Wageningen University & Research (WUR) is commissioning a new leading international research and education center. Serre Red is located on the WUR campus and is unique due to its size and security measures. The establishment is only accessible under strict conditions. Now, thanks to a 360-degree virtual tour, everyone can take a look and get to know the Serre Red researchers and their experiments.
Greenhouse Red is an “all-electric” greenhouse complex from Unifarm (part of the Wageningen Plant Sciences Group) which is used for educational and basic research purposes on plant diseases caused by viruses, bacteria and fungi. , among others, and for research on genetically modified plants with the highest level of safety.
“Plant diseases are a major threat to our food security; at the same time, due to population growth, we see that agriculture will have to produce much more in the coming decades. We want to achieve this in a way that keeps our planet habitable and stops the loss of biodiversity. This challenge can only be solved through extensive research and education at the highest level. With Serre Red, we make this possible within WUR, ”says Ernst van den Ende, Group Director Plant Sciences at WUR.
One of a kind
What makes Serre Red unique in the world is its size (4000 m2 of greenhouses), the partitioning of the complex and the high level of research, both in disease detection (quarantine level) and in genetic modification (level 3). Thus, each of the 63 compartments (ranging from 15 to 52 m2) meets the highest safety requirements. They are all equipped with individual air conditioning, air filtration and access locks. Most of the technical equipment is installed in the cellars under the complex to optimize the incidence of light and avoid shadows.
Other features include LED lighting, insulated double glazing, screening, hot and cold storage, and autoclaves, which sterilize materials leaving the greenhouse, such as waste and water. Due to the high quality insulation and waterproofing, all compartments in the complex can be used side by side for different lines of research without the studies influencing each other.

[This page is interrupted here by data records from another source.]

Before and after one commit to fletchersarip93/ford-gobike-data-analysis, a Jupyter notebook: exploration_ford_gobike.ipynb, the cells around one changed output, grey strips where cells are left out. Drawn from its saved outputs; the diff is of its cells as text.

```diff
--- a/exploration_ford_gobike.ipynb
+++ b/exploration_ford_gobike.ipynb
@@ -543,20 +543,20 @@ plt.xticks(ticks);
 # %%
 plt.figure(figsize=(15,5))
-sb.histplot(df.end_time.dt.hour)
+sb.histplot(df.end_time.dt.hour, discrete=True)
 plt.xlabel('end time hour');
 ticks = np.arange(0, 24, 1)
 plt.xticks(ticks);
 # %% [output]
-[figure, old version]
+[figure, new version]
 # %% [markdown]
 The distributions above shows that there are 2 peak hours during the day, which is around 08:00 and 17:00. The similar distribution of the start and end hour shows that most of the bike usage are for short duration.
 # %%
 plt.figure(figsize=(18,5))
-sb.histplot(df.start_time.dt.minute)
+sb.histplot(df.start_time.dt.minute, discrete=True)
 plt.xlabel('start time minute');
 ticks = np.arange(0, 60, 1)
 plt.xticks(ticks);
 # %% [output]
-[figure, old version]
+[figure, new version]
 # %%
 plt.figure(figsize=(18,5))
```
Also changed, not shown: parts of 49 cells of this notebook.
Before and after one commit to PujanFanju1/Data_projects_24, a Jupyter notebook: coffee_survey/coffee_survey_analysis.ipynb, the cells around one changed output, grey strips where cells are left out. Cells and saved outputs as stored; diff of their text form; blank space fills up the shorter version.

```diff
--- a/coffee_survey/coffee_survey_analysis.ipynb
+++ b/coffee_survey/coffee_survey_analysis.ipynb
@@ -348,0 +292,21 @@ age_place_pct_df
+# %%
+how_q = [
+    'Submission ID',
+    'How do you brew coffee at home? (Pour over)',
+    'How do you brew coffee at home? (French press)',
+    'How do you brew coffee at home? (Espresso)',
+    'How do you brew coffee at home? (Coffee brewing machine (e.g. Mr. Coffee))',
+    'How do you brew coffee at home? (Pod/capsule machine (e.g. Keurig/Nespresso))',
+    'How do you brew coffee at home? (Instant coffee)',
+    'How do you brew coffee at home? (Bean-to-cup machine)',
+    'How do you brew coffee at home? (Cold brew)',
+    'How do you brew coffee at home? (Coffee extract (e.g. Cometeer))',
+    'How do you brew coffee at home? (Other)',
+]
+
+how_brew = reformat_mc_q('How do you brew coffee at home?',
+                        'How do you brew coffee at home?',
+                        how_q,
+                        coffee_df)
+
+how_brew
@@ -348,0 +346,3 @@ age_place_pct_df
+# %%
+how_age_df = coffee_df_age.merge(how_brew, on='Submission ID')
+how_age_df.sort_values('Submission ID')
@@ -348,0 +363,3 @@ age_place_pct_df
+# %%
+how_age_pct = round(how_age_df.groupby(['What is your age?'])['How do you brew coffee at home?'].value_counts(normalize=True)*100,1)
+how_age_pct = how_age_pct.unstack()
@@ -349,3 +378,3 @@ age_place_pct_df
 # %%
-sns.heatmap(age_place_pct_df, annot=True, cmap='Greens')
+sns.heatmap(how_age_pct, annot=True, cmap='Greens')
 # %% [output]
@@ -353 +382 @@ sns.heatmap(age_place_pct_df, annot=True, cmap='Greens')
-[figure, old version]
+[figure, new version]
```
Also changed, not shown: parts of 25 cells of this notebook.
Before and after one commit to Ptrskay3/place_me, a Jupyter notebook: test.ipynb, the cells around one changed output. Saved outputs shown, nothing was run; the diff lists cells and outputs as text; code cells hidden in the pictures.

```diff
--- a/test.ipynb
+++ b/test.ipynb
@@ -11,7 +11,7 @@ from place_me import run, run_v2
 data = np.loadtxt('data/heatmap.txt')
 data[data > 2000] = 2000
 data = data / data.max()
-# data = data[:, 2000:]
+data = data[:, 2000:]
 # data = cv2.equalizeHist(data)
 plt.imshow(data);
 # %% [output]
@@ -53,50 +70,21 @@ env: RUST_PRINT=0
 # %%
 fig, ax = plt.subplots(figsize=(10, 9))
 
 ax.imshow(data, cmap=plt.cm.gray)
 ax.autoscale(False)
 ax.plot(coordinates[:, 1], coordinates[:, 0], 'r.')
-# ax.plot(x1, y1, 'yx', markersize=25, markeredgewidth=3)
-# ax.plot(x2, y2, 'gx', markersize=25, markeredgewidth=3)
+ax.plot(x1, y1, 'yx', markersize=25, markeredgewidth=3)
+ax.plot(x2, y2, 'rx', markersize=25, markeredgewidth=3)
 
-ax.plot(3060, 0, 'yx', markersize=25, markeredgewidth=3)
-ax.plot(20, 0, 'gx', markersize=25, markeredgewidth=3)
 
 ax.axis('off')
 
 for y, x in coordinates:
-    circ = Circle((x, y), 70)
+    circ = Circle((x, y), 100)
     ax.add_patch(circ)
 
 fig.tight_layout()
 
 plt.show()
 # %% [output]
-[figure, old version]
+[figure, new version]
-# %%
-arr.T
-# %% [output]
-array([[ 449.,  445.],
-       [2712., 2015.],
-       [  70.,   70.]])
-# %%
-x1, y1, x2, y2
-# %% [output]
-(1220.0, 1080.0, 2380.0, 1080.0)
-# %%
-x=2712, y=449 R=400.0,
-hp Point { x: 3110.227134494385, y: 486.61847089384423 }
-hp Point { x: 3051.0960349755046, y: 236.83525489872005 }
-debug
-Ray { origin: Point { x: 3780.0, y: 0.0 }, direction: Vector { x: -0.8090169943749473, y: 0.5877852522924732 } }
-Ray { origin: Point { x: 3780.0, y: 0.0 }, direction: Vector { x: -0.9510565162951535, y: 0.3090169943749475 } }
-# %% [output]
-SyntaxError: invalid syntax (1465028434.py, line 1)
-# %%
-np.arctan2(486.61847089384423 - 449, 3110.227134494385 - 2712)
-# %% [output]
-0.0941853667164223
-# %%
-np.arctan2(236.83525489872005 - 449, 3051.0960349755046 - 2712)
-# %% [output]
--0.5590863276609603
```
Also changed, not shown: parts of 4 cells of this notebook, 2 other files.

Virtual reality tour
Construction on Serre Red began in early 2019. Due to COVID-19 restrictions, it was decided not to officially open Serre Red but to do a VR tour in which WUR employees can present their research to Serre Red. .
Petra van Bekkum, Ilse Houwers and Peter Bonants talk about research into pest quarantine pests on plants that are limited or not (yet) present in the Netherlands, which poses a threat to the international trade in horticultural crops.
Yuling Bai talks about making tomato plants more resistant to pathogenic bacteria through genetic modification. For this, precision CRISPR-Cas technology is used, which can, for example, be used to turn specific genes on and off.
Harold Meijer guides visitors through researching old banana varieties for genes that could be useful in the development of new banana varieties resistant to the devastating banana diseases, Black Sigkota disease and Panama disease.
Take the VR tour here.
For more information:
Wageningen University and Research